By Tim Leeds
Montana State University-Northern may soon have its first new building on campus since 1983.
The university is moving forward on a proposal to build an Applied Technology Center (ATC) with new industrial labs, classrooms, research and development areas and office spaces. Renovations to Brockmann Center would create multi-media classrooms, a video conference room and office space for the business development programs on campus.
Additional parking will also be created, with a parking lot between the ATC and the existing farm mechanics building.
As private funding becomes available to complete the comprehensive project, a parking lot would be added to the southeast of the new building with an entrance off of 13th Street, as well as creating more lab areas and classrooms and office space.
Dean of the College of Technical Sciences Darryl Thackeray said part of the reason for building the center would be to integrate different programs in the college, as well as tying it to other programs at the university.
Thackeray said MSU-Northern is already unique in tying its technical programs into other programs at the university, and the centralized ATC would help increase these partnerships, as well as partnerships with industry.

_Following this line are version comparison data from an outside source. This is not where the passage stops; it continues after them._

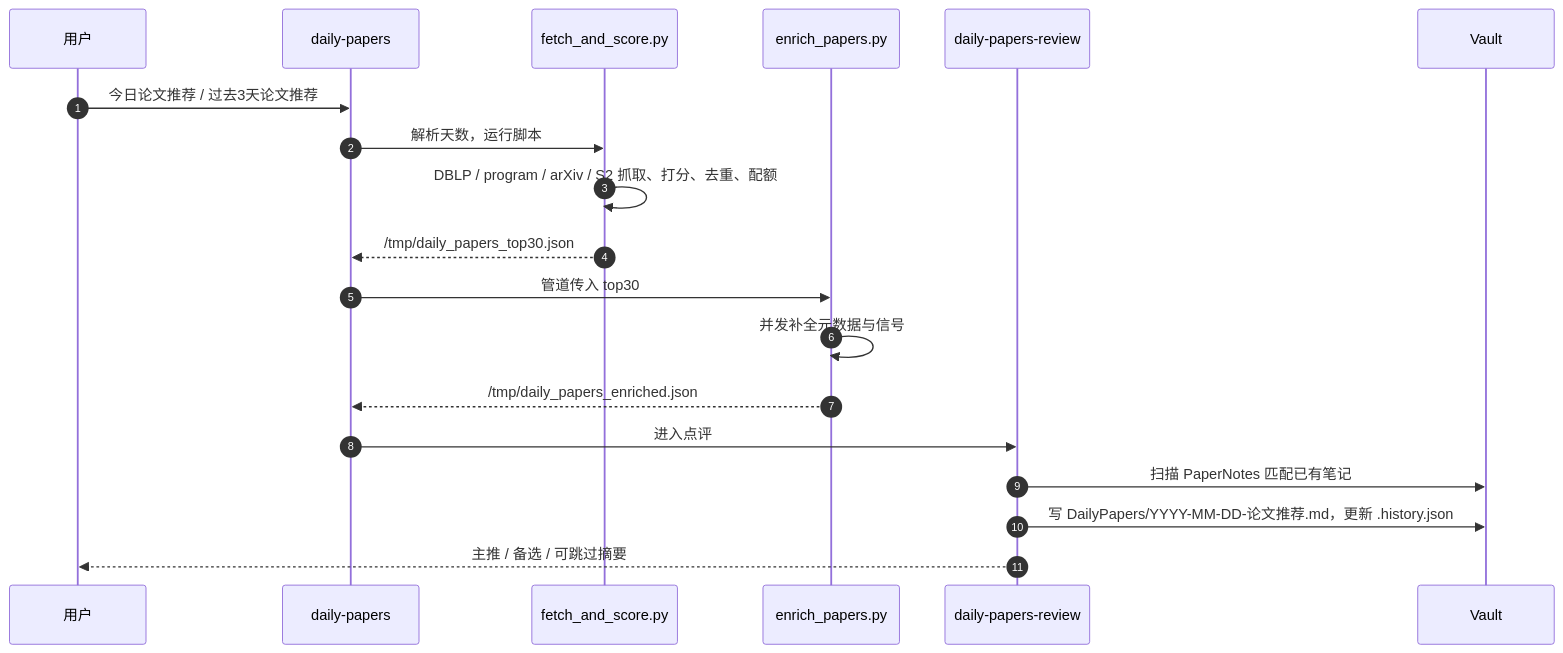
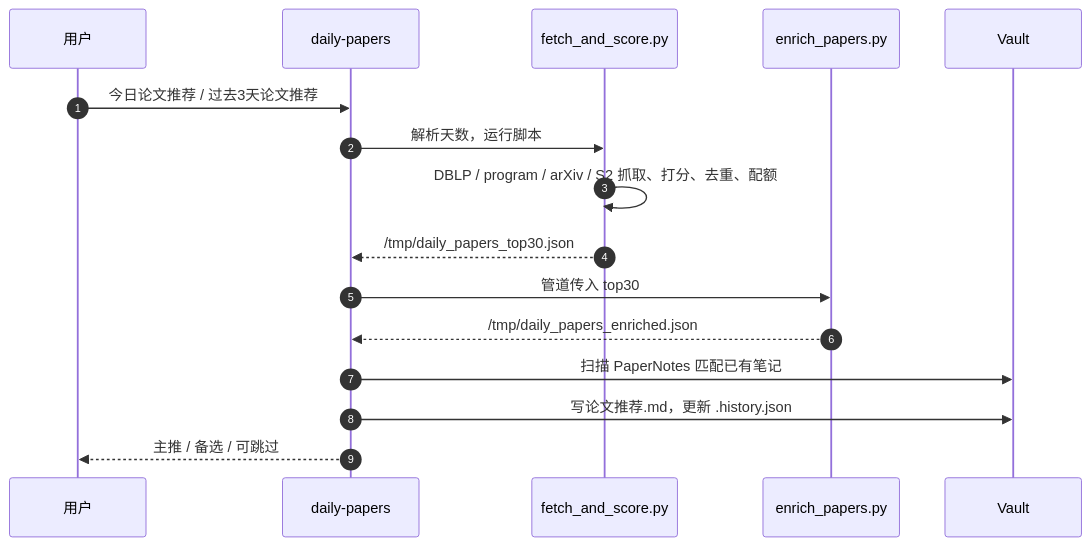
The second of 2 diagrams in ARCHITECTURE.md (BeenLi/arch-reading-skills), drawn with Mermaid before and after one commit. The commit also changed other lines of this file and 30 other files, not shown here.

First line of the commit message:
Consolidate skills around daily-papers, paper-reader and concept-notes

````diff
--- a/ARCHITECTURE.md
+++ b/ARCHITECTURE.md
@@ -92,22 +48,19 @@
 ```mermaid
 sequenceDiagram
     autonumber
     participant U as 用户
     participant DP as daily-papers
     participant F as fetch_and_score.py
     participant E as enrich_papers.py
-    participant R as daily-papers-review
     participant V as Vault
 
     U->>DP: 今日论文推荐 / 过去3天论文推荐
     DP->>F: 解析天数，运行脚本
     F->>F: DBLP / program / arXiv / S2 抓取、打分、去重、配额
     F-->>DP: /tmp/daily_papers_top30.json
     DP->>E: 管道传入 top30
-    E->>E: 并发补全元数据与信号
     E-->>DP: /tmp/daily_papers_enriched.json
-    DP->>R: 进入点评
-    R->>V: 扫描 PaperNotes 匹配已有笔记
-    R->>V: 写 DailyPapers/YYYY-MM-DD-论文推荐.md，更新 .history.json
-    R-->>U: 主推 / 备选 / 可跳过摘要
+    DP->>V: 扫描 PaperNotes 匹配已有笔记
+    DP->>V: 写论文推荐.md，更新 .history.json
+    DP-->>U: 主推 / 备选 / 可跳过
 ```
````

He said he doesn't know of any other institution that offers business minors with their technical programs, or minors in technical areas with their business programs. He said the centralized technical center and the business incubation offices would tie the programs together even more closely.
Greg Jergeson, director of grants and sponsored research at the MSU-Northern Foundation, said the center would be multi-disciplinary. He said there is almost no circumstance where only a single discipline is involved in a business solution. With the central location and the design of the labs for the ATC, he said, students from different disciplines will be brought to a location to work together.
Jergeson said the project would allow MSU-Northern to teach students skills that fit the changing business world better. He said modern businesses require a lot of people, each with a variety of skills. He said MSU-Northern programs generate graduates that have a variety of skills, satisfying the needs of employers and businesses.
Chancellor Mike Rao said that building the center would acknowledge that there has been a niche for MSu-Northern for 50 years or more in the technical and work force areas of education, and also to acknowledge that despite some challenges due to a flat and declining population base, the technical college is an area that continues to grow.
Rao said that it is important to continue building on the strength of the College of Technical Sciences. He said one strength has been the solid communication and mathematics backgrounds in these degrees on the baccalaureate level.
Rao said designing the ATC with an electronic loop around the center will also allow access to Internet band width at any point in the building. He said one of the biggest purposes in doing this is to break down geographic barriers and allow more contact with many partners, in business as well as in education.
Thackeray said the center would provide a new way to put technology out to the state. He said much of the coursework at MSU-Northern is unique, such as curriculum at the agricultural mechanics program. Thackeray said the ATC will allow the college to show its coursework out to other institutions.
Thackeray said it will also allow access to the coursework for agriculture producers in the state. He said farmers and ranchers will be able to sit at their computers at home, watching how to tune up a diesel engine or set an advanced seeder over the Internet.
Jergeson said the new center would be "wired to the gills." One function of this, he said, would be to provide continuing education ability to the university's graduates, wherever they are and whoever they are working for.
Editor's note this is a three-part series looking at MSU-Northern's new tech center. The second and third parts will be in Monday's and Tuesday's papers